**Activity:** For this exercise, print all of the entries exactly as given.

**Listed entries:**
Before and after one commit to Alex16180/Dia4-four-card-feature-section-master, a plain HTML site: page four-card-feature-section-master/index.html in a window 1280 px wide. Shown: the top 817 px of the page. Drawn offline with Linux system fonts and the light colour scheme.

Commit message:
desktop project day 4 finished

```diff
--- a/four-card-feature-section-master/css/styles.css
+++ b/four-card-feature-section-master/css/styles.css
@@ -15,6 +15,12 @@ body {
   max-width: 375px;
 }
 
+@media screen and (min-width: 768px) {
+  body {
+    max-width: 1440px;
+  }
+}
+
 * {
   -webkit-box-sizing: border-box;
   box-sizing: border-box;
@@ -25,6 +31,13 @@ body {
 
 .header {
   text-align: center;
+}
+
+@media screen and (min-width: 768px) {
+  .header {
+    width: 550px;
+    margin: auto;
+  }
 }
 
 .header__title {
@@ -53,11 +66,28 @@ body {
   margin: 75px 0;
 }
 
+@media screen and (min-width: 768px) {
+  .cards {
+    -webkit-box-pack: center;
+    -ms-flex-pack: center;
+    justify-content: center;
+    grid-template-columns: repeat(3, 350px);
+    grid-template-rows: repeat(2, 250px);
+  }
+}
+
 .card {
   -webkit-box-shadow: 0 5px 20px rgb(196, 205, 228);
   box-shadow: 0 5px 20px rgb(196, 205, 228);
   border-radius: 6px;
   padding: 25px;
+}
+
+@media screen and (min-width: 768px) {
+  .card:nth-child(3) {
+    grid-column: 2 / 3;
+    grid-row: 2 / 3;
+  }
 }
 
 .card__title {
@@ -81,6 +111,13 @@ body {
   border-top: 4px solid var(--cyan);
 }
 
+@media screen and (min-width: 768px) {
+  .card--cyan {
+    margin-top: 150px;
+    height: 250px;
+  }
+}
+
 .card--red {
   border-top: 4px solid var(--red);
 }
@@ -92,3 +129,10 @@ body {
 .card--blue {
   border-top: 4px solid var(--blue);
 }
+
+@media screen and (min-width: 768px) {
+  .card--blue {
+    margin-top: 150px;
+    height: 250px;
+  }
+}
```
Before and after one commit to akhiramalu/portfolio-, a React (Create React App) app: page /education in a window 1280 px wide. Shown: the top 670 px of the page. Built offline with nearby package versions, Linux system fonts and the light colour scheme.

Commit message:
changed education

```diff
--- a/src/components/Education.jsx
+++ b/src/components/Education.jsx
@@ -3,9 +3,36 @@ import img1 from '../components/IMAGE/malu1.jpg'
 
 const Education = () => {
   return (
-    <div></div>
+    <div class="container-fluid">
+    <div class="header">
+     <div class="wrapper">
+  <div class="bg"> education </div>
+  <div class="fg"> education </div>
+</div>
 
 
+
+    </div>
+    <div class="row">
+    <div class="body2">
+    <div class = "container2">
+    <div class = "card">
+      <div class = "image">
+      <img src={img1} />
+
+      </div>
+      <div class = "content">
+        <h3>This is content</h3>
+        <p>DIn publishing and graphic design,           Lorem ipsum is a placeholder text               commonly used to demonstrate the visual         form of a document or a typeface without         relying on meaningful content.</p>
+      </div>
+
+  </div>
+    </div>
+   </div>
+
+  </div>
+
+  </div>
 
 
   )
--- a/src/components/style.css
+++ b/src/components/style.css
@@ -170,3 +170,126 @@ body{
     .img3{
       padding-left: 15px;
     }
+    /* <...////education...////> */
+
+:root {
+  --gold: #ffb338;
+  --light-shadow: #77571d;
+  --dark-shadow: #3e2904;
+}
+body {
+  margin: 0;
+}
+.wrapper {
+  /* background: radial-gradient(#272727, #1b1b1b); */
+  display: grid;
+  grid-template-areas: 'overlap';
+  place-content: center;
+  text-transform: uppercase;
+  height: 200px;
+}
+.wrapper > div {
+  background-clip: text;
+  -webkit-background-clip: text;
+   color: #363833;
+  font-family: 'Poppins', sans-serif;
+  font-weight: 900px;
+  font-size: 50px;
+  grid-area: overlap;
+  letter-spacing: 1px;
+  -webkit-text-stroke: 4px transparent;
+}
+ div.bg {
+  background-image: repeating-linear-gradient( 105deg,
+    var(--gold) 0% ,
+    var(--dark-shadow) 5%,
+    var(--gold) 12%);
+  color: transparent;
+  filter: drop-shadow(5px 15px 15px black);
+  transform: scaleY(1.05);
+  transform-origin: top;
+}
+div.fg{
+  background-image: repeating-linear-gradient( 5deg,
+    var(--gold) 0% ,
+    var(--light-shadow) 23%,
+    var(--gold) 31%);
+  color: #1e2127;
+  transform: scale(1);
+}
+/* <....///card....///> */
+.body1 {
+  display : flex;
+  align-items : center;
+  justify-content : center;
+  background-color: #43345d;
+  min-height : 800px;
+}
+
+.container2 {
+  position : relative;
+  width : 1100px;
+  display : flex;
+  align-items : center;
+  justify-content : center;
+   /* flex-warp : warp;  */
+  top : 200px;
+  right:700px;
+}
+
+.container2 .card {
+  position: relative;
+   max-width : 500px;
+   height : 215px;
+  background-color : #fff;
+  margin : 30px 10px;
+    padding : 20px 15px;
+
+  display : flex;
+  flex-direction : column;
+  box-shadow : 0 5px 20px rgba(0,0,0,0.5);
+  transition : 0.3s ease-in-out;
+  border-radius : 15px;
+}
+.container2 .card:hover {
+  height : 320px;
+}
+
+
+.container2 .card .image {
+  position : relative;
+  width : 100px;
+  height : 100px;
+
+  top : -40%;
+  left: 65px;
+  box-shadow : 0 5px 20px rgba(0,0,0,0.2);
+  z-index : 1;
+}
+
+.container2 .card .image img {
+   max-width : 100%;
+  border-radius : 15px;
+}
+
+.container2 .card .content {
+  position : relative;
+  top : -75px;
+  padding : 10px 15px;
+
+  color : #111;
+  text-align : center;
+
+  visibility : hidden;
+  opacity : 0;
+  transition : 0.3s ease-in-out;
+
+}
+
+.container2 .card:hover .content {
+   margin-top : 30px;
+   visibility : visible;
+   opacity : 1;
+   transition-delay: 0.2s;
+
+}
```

**Result:**
Before and after one commit to Alex16180/Dia4-four-card-feature-section-master, a plain HTML site: page four-card-feature-section-master/index.html in a window 1280 px wide. Shown: the top 817 px of the page. Drawn offline with Linux system fonts and the light colour scheme.

Commit message:
desktop project day 4 finished

```diff
--- a/four-card-feature-section-master/css/styles.css
+++ b/four-card-feature-section-master/css/styles.css
@@ -15,6 +15,12 @@ body {
   max-width: 375px;
 }
 
+@media screen and (min-width: 768px) {
+  body {
+    max-width: 1440px;
+  }
+}
+
 * {
   -webkit-box-sizing: border-box;
   box-sizing: border-box;
@@ -25,6 +31,13 @@ body {
 
 .header {
   text-align: center;
+}
+
+@media screen and (min-width: 768px) {
+  .header {
+    width: 550px;
+    margin: auto;
+  }
 }
 
 .header__title {
@@ -53,11 +66,28 @@ body {
   margin: 75px 0;
 }
 
+@media screen and (min-width: 768px) {
+  .cards {
+    -webkit-box-pack: center;
+    -ms-flex-pack: center;
+    justify-content: center;
+    grid-template-columns: repeat(3, 350px);
+    grid-template-rows: repeat(2, 250px);
+  }
+}
+
 .card {
   -webkit-box-shadow: 0 5px 20px rgb(196, 205, 228);
   box-shadow: 0 5px 20px rgb(196, 205, 228);
   border-radius: 6px;
   padding: 25px;
+}
+
+@media screen and (min-width: 768px) {
+  .card:nth-child(3) {
+    grid-column: 2 / 3;
+    grid-row: 2 / 3;
+  }
 }
 
 .card__title {
@@ -81,6 +111,13 @@ body {
   border-top: 4px solid var(--cyan);
 }
 
+@media screen and (min-width: 768px) {
+  .card--cyan {
+    margin-top: 150px;
+    height: 250px;
+  }
+}
+
 .card--red {
   border-top: 4px solid var(--red);
 }
@@ -92,3 +129,10 @@ body {
 .card--blue {
   border-top: 4px solid var(--blue);
 }
+
+@media screen and (min-width: 768px) {
+  .card--blue {
+    margin-top: 150px;
+    height: 250px;
+  }
+}
```
Before and after one commit to akhiramalu/portfolio-, a React (Create React App) app: page /education in a window 1280 px wide. Shown: the top 670 px of the page. Built offline with nearby package versions, Linux system fonts and the light colour scheme.

Commit message:
changed education

```diff
--- a/src/components/Education.jsx
+++ b/src/components/Education.jsx
@@ -3,9 +3,36 @@ import img1 from '../components/IMAGE/malu1.jpg'
 
 const Education = () => {
   return (
-    <div></div>
+    <div class="container-fluid">
+    <div class="header">
+     <div class="wrapper">
+  <div class="bg"> education </div>
+  <div class="fg"> education </div>
+</div>
 
 
+
+    </div>
+    <div class="row">
+    <div class="body2">
+    <div class = "container2">
+    <div class = "card">
+      <div class = "image">
+      <img src={img1} />
+
+      </div>
+      <div class = "content">
+        <h3>This is content</h3>
+        <p>DIn publishing and graphic design,           Lorem ipsum is a placeholder text               commonly used to demonstrate the visual         form of a document or a typeface without         relying on meaningful content.</p>
+      </div>
+
+  </div>
+    </div>
+   </div>
+
+  </div>
+
+  </div>
 
 
   )
--- a/src/components/style.css
+++ b/src/components/style.css
@@ -170,3 +170,126 @@ body{
     .img3{
       padding-left: 15px;
     }
+    /* <...////education...////> */
+
+:root {
+  --gold: #ffb338;
+  --light-shadow: #77571d;
+  --dark-shadow: #3e2904;
+}
+body {
+  margin: 0;
+}
+.wrapper {
+  /* background: radial-gradient(#272727, #1b1b1b); */
+  display: grid;
+  grid-template-areas: 'overlap';
+  place-content: center;
+  text-transform: uppercase;
+  height: 200px;
+}
+.wrapper > div {
+  background-clip: text;
+  -webkit-background-clip: text;
+   color: #363833;
+  font-family: 'Poppins', sans-serif;
+  font-weight: 900px;
+  font-size: 50px;
+  grid-area: overlap;
+  letter-spacing: 1px;
+  -webkit-text-stroke: 4px transparent;
+}
+ div.bg {
+  background-image: repeating-linear-gradient( 105deg,
+    var(--gold) 0% ,
+    var(--dark-shadow) 5%,
+    var(--gold) 12%);
+  color: transparent;
+  filter: drop-shadow(5px 15px 15px black);
+  transform: scaleY(1.05);
+  transform-origin: top;
+}
+div.fg{
+  background-image: repeating-linear-gradient( 5deg,
+    var(--gold) 0% ,
+    var(--light-shadow) 23%,
+    var(--gold) 31%);
+  color: #1e2127;
+  transform: scale(1);
+}
+/* <....///card....///> */
+.body1 {
+  display : flex;
+  align-items : center;
+  justify-content : center;
+  background-color: #43345d;
+  min-height : 800px;
+}
+
+.container2 {
+  position : relative;
+  width : 1100px;
+  display : flex;
+  align-items : center;
+  justify-content : center;
+   /* flex-warp : warp;  */
+  top : 200px;
+  right:700px;
+}
+
+.container2 .card {
+  position: relative;
+   max-width : 500px;
+   height : 215px;
+  background-color : #fff;
+  margin : 30px 10px;
+    padding : 20px 15px;
+
+  display : flex;
+  flex-direction : column;
+  box-shadow : 0 5px 20px rgba(0,0,0,0.5);
+  transition : 0.3s ease-in-out;
+  border-radius : 15px;
+}
+.container2 .card:hover {
+  height : 320px;
+}
+
+
+.container2 .card .image {
+  position : relative;
+  width : 100px;
+  height : 100px;
+
+  top : -40%;
+  left: 65px;
+  box-shadow : 0 5px 20px rgba(0,0,0,0.2);
+  z-index : 1;
+}
+
+.container2 .card .image img {
+   max-width : 100%;
+  border-radius : 15px;
+}
+
+.container2 .card .content {
+  position : relative;
+  top : -75px;
+  padding : 10px 15px;
+
+  color : #111;
+  text-align : center;
+
+  visibility : hidden;
+  opacity : 0;
+  transition : 0.3s ease-in-out;
+
+}
+
+.container2 .card:hover .content {
+   margin-top : 30px;
+   visibility : visible;
+   opacity : 1;
+   transition-delay: 0.2s;
+
+}
```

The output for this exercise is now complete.